2
$\begingroup$

I was reading about the 9/11 hijacks and the Wikipedia information about flight AA 11 mentions that

Of the four hijacked aircraft on 9/11, the nine minutes of advance notification about the hijacking of Flight 11 was the most time that NORAD had to respond before the aircraft crashed into its target.

I am sure that these tragic attacks have lowered the bar in terms of time to react to a off-route deviation by planes and was wondering what this means for flights to the Paris airports CDG and ORY.

I have just taken a snapshot of the flights (courtesy of flightradar24)

enter image description here

and it seems like (quite understandably) that planes avoid Paris intra muros. This said, they are quite close and the ~20 km distance from Paris is a ~2 min flight.

Since the closest airports which may host Rafales are I believe Le Bourget and Vélizy-Villacoublay, the interception planes would need much more than that to be on their tracks before they entre Paris.
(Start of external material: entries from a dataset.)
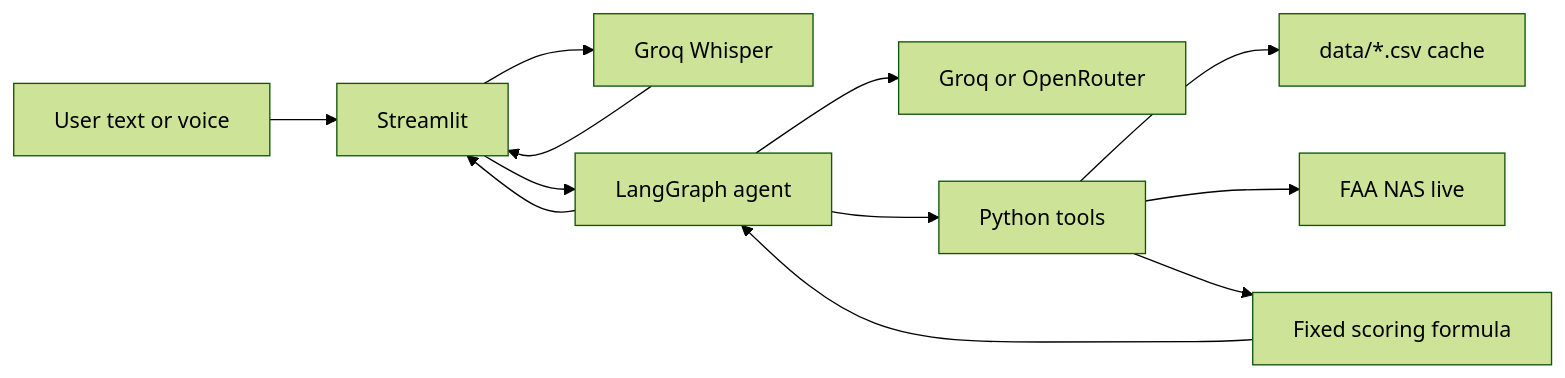
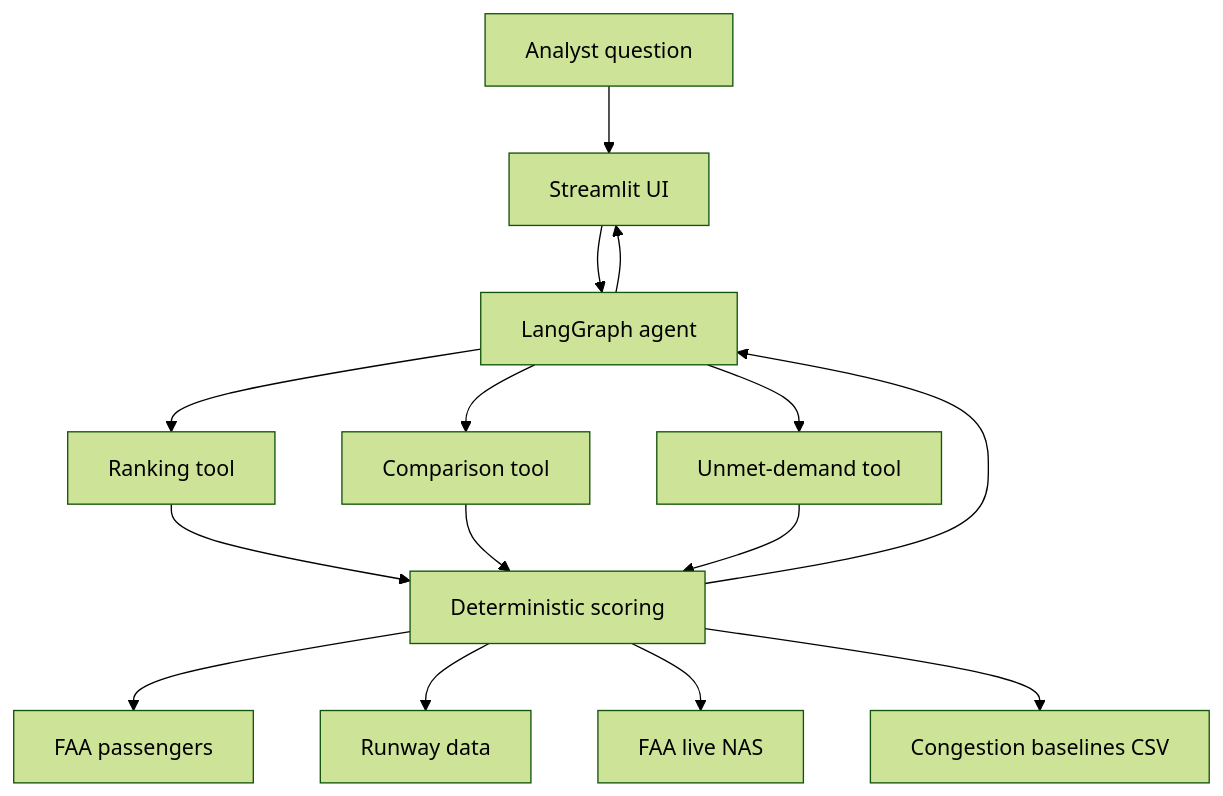
One commit to marciano147/Airport-Investment-Intelligence-Agent changed the diagram in README.md. Above: the diagram before and after it, drawn with Mermaid (forest theme). The commit also changed other lines of this file and 20 other files, not shown here.

````diff
--- a/README.md
+++ b/README.md
@@ -33,14 +34,17 @@
 ```mermaid
-flowchart LR
-  U[User text or voice] --> S[Streamlit]
-  S --> W[Groq Whisper]
-  W --> S
+flowchart TB
+  Q[Analyst question] --> S[Streamlit UI]
   S --> A[LangGraph agent]
-  A --> L[Groq or OpenRouter]
-  A --> T[Python tools]
-  T --> C[data/*.csv cache]
-  T --> N[FAA NAS live]
-  T --> P[Fixed scoring formula]
+  A --> R[Ranking tool]
+  A --> C[Comparison tool]
+  A --> D[Unmet-demand tool]
+  R --> P[Deterministic scoring]
+  C --> P
+  D --> P
+  P --> F[FAA passengers]
+  P --> W[Runway data]
+  P --> N[FAA live NAS]
+  P --> B[Congestion baselines CSV]
   P --> A
   A --> S
 ```
````
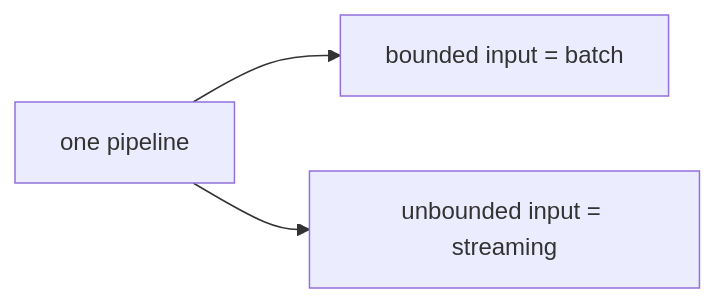
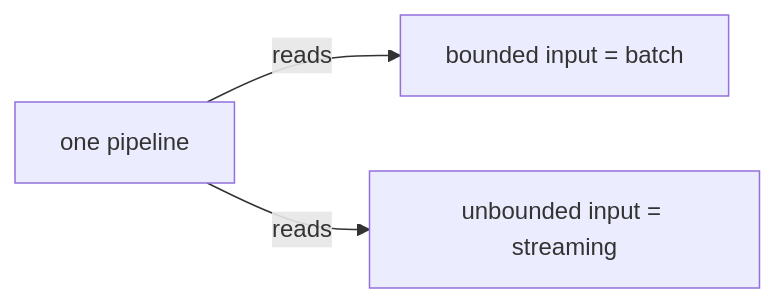
The tenth of 19 diagrams in docs/ch10-the-evolution-of-large-scale-data-processing.md (vinayakuber/streaming-systems-study-guide), drawn with Mermaid before and after one commit. The commit also changed other lines of this file and 22 other files, not shown here.

First line of the commit message:
R18: label every diagram arrow with its meaning

````diff
--- a/docs/ch10-the-evolution-of-large-scale-data-processing.md
+++ b/docs/ch10-the-evolution-of-large-scale-data-processing.md
@@ -260,5 +260,5 @@
 ```mermaid
 flowchart LR
-  P["one pipeline"] --> B["bounded input = batch"]
-  P --> S["unbounded input = streaming"]
+  P["one pipeline"] -->|"reads"| B["bounded input = batch"]
+  P -->|"reads"| S["unbounded input = streaming"]
 ```
````
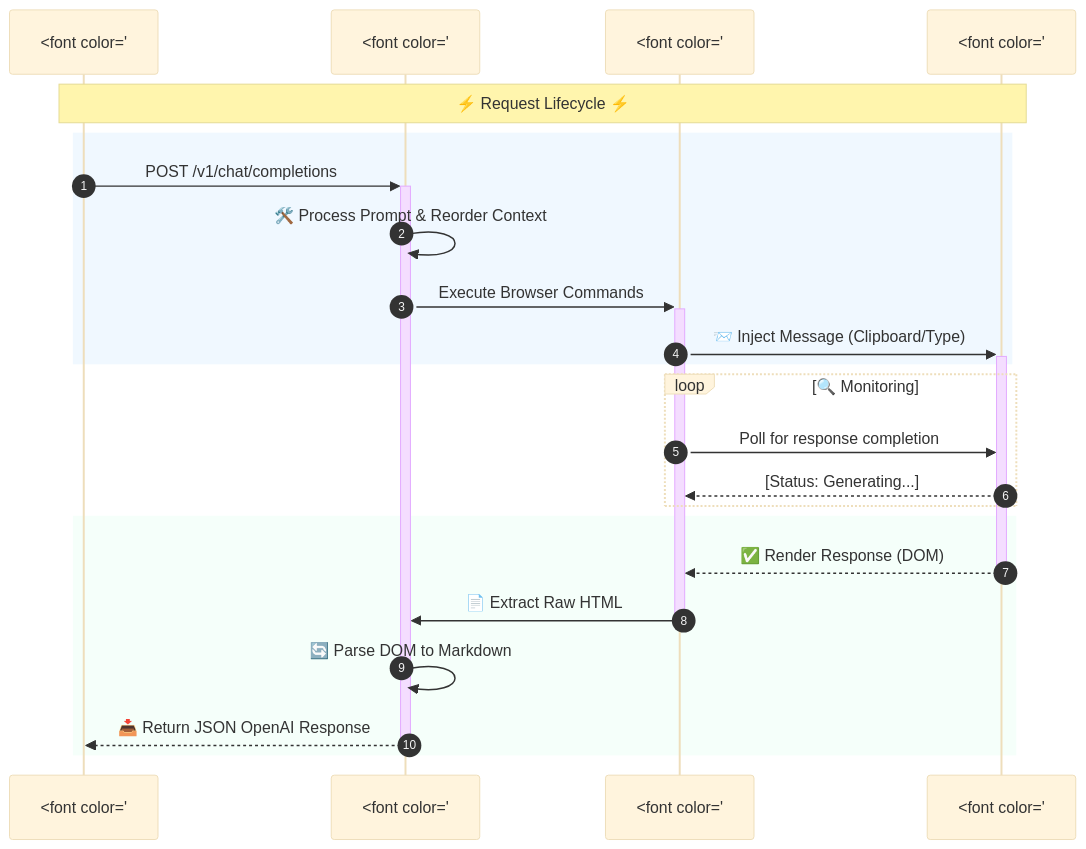
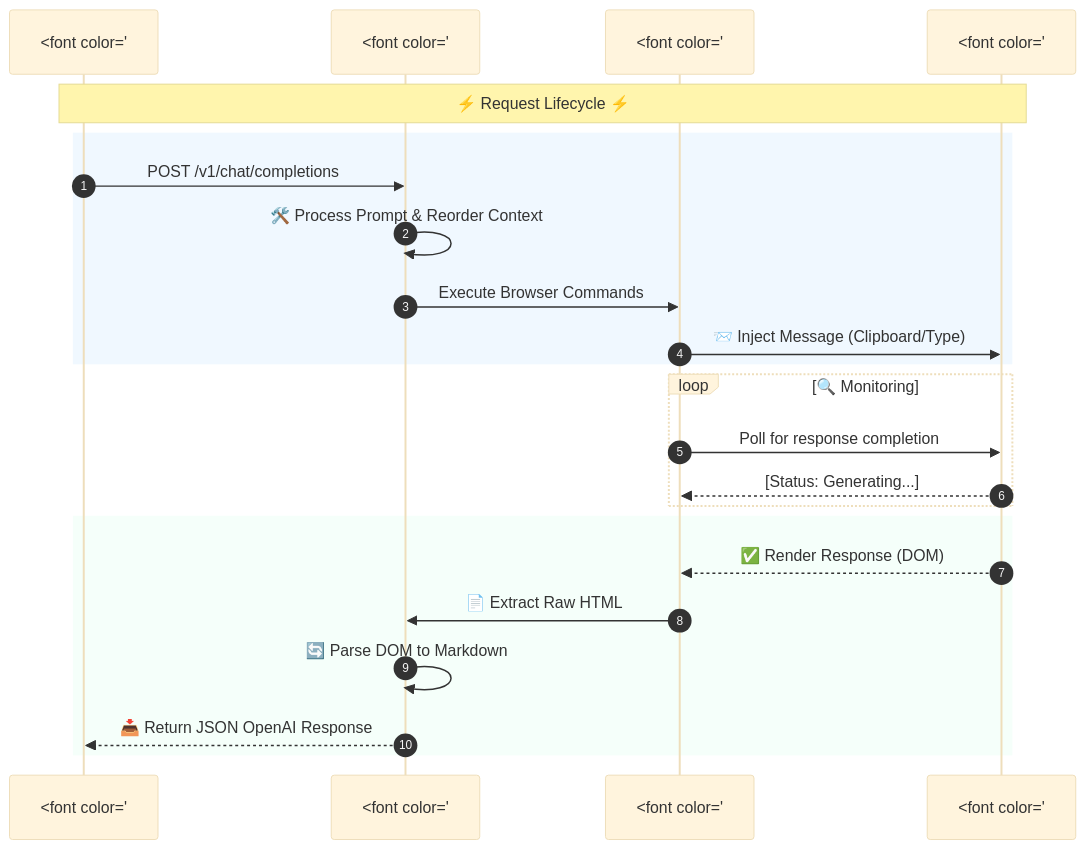
The diagram in README.md (VOID1793/browser_ai), drawn with Mermaid (base theme) before and after one commit.

Commit message:
Commit for Claude.

````diff
--- a/README.md
+++ b/README.md
@@ -45,31 +45,31 @@
 ```mermaid
 sequenceDiagram
     autonumber
 
     %% Define participants with colors and icons
     participant Client as <font color="#3498db">👤 LLM Client</font><br/>(Cursor/Continue)
     participant Bridge as <font color="#9b59b6">🌉 Browser_Ai</font><br/>(FastAPI Server)
     participant Playwright as <font color="#e67e22">🤖 Playwright</font><br/>(Automation)
     participant WebUI as <font color="#2ecc71">🌐 AI Web Interface</font><br/>(Gemini/ChatGPT)
 
     Note over Client, WebUI: ⚡ Request Lifecycle ⚡
 
     rect rgb(240, 248, 255)
-        Client->>+Bridge: POST /v1/chat/completions
+        Client->>Bridge: POST /v1/chat/completions
         Bridge->>Bridge: 🛠️ Process Prompt & Reorder Context
-        Bridge->>+Playwright: Execute Browser Commands
-        Playwright->>+WebUI: 📨 Inject Message (Clipboard/Type)
+        Bridge->>Playwright: Execute Browser Commands
+        Playwright->>WebUI: 📨 Inject Message (Clipboard/Type)
     end
 
     loop 🔍 Monitoring
         Playwright->>WebUI: Poll for response completion
         WebUI-->>Playwright: [Status: Generating...]
     end
 
     rect rgb(245, 255, 250)
-        WebUI-->>-Playwright: ✅ Render Response (DOM)
-        Playwright->>-Bridge: 📄 Extract Raw HTML
+        WebUI-->>Playwright: ✅ Render Response (DOM)
+        Playwright->>Bridge: 📄 Extract Raw HTML
         Bridge->>Bridge: 🔄 Parse DOM to Markdown
-        Bridge-->>-Client: 📥 Return JSON OpenAI Response
+        Bridge-->>Client: 📥 Return JSON OpenAI Response
     end
 ```
````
With all this said, how much can a plane deviate from its path before Paris before it is intercepted (and brought down a way or another)?

Note: while I am particularly interested by Paris (living there) I can understand that the information is classified (though probably easily guessable for someone who knows about aviation). In that case another public information is welcome to understand how things changed after 9/11.

$\endgroup$
  • 1
    $\begingroup$ This is probably impossible to answer. If, for instance, a rogue pilot wanted to crash into the terminal building they’d have only seconds $\endgroup$ – TomMcW Jul 8 '18 at 21:28
2
$\begingroup$

I think "it seems like (quite understandably) that planes avoid Paris intra muros" is jumping a bit to conclusions. I went to Flightradar24 and found this, without even waiting for anything interesting to happen:

Departing AA passing over central Paris

It didn't go exactly over the Notre-Dame, but even on this scale you should be able to see that it did cross inside Boulevard Périphérique.

On the other side of the Channel, such overflights are extremely routine when Heathrow operates east-to-west (as it usually does). Here's one (again found live, without waiting for it) that could have dropped bombs on the Crown Jewels if it had any to drop:

Flightradar24 screenshot of arriving AA flight passing directly above the Tower of London

Perhaps more relevant than the Crown Jewels, this flight path is just a few hundred meters from the City of London skyscrapers. If the pilots had wanted to reenact 9/11, they could have crashed into something tall and famous about 10 to 20 seconds after deviating from their expected horizontal flight path. (But they'd need a bit more time than that to descend -- call it a minute or so from the first non-routine control input).

$\endgroup$

Your Answer

By clicking “Post Your Answer”, you agree to our terms of service, privacy policy and cookie policy

Not the answer you're looking for? Browse other questions tagged or ask your own question.